Work order:
In the entries below, find every line with the string "character" and copy it.

Information shown:
━━━━━━

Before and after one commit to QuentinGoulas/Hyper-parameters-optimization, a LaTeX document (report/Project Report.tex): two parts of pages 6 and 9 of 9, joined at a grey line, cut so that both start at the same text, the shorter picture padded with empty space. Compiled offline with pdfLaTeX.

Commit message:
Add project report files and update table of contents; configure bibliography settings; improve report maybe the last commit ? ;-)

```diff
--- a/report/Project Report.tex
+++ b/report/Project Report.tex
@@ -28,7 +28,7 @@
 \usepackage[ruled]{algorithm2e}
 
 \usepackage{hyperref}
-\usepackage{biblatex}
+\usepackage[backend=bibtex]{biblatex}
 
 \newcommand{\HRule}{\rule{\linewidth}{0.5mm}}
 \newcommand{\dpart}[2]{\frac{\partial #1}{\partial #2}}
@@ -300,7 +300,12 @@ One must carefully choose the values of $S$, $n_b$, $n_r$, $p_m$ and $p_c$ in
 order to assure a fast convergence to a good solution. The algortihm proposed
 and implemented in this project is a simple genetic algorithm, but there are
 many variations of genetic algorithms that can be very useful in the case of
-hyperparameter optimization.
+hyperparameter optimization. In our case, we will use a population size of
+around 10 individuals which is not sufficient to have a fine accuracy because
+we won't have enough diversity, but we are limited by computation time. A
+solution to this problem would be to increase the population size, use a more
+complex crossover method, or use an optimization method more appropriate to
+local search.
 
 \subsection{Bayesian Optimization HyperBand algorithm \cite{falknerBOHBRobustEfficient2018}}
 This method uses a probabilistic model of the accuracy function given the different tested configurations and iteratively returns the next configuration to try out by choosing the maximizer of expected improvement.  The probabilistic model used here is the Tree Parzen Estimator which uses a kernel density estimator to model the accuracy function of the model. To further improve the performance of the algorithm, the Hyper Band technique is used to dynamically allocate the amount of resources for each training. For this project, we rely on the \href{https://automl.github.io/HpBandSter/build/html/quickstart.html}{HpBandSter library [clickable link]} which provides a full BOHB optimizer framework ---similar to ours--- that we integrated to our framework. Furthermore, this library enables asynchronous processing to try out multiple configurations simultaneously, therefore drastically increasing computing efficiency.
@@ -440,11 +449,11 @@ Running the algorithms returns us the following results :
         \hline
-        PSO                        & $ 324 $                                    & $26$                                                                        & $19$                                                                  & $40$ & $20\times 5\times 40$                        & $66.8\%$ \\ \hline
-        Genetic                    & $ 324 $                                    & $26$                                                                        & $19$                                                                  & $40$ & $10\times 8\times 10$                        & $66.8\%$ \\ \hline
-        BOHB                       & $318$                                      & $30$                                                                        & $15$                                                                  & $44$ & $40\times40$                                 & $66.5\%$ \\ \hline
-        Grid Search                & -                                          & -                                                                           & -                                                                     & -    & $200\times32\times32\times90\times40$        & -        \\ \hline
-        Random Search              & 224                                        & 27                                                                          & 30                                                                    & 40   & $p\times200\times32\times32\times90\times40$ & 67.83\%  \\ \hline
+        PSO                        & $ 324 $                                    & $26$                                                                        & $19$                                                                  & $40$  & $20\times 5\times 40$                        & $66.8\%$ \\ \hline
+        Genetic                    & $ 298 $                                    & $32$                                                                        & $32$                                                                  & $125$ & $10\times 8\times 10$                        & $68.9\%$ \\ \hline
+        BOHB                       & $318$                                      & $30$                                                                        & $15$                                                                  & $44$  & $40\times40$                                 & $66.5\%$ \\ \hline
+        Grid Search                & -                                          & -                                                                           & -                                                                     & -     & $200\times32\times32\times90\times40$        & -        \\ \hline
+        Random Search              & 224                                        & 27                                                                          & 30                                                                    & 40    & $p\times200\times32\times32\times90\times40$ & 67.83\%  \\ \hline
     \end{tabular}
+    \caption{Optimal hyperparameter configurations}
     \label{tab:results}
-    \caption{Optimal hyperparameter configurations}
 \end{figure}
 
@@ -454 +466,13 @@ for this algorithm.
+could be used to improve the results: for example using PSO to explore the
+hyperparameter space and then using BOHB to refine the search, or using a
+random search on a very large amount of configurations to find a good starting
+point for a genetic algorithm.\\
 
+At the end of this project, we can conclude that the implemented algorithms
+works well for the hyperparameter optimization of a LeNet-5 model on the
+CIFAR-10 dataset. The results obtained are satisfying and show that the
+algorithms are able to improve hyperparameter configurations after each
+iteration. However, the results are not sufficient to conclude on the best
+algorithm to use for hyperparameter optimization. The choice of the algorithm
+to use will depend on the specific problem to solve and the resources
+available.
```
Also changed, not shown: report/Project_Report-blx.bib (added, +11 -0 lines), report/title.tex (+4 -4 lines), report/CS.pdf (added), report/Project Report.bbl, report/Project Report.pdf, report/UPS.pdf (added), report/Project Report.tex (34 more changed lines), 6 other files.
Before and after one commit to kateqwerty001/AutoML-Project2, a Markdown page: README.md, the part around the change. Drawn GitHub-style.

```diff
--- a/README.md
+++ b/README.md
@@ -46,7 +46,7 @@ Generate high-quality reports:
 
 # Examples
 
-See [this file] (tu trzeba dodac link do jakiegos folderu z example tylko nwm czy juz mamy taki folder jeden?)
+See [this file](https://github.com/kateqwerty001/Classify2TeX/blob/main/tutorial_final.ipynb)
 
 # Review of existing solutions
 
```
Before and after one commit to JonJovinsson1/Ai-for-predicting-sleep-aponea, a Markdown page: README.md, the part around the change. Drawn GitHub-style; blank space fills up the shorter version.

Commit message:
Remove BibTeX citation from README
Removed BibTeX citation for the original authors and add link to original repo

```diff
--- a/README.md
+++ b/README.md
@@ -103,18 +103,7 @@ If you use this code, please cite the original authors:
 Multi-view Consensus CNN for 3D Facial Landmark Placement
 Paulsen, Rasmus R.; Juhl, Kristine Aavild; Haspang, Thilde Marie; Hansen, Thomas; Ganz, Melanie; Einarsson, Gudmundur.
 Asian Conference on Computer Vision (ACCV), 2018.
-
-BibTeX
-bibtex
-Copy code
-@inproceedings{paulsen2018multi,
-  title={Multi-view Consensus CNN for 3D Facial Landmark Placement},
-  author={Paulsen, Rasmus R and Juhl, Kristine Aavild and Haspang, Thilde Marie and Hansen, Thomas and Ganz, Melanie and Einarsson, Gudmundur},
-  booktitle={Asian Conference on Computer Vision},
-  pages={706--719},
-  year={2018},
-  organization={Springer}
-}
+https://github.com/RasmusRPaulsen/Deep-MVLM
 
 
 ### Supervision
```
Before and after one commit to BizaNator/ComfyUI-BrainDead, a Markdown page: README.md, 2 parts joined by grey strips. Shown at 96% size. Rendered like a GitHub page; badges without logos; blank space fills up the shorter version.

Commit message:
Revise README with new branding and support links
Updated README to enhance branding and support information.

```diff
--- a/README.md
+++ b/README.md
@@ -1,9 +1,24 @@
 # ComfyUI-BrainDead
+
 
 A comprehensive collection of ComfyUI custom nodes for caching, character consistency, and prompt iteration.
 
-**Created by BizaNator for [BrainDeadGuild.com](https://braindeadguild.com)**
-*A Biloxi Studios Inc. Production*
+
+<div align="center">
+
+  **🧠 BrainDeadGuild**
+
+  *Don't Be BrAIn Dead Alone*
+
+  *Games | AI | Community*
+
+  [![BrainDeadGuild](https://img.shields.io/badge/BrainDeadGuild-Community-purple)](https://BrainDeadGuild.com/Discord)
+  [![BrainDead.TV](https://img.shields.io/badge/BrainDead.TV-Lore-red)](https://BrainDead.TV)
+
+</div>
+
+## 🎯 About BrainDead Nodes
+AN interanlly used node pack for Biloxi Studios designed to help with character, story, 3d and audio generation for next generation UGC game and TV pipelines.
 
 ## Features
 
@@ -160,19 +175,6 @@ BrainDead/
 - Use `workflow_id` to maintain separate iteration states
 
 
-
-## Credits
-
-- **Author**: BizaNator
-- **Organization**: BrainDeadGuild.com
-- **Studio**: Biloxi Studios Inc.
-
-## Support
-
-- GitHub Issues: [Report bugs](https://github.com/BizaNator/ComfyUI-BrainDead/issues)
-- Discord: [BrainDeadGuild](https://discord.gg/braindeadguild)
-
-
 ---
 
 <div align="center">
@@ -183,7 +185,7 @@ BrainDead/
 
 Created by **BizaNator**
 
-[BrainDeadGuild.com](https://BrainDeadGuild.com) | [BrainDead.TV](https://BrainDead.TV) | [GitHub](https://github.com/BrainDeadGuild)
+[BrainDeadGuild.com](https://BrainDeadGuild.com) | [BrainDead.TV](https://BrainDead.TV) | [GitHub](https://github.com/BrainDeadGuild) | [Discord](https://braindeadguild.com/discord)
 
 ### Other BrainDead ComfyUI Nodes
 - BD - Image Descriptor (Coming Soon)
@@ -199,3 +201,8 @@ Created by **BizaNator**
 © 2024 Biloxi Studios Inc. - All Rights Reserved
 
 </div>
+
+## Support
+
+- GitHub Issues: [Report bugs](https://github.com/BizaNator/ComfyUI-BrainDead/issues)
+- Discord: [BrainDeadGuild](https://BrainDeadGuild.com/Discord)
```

━━━━━━

Result:
 A comprehensive collection of ComfyUI custom nodes for caching, character consistency, and prompt iteration.
+AN interanlly used node pack for Biloxi Studios designed to help with character, story, 3d and audio generation for next generation UGC game and TV pipelines.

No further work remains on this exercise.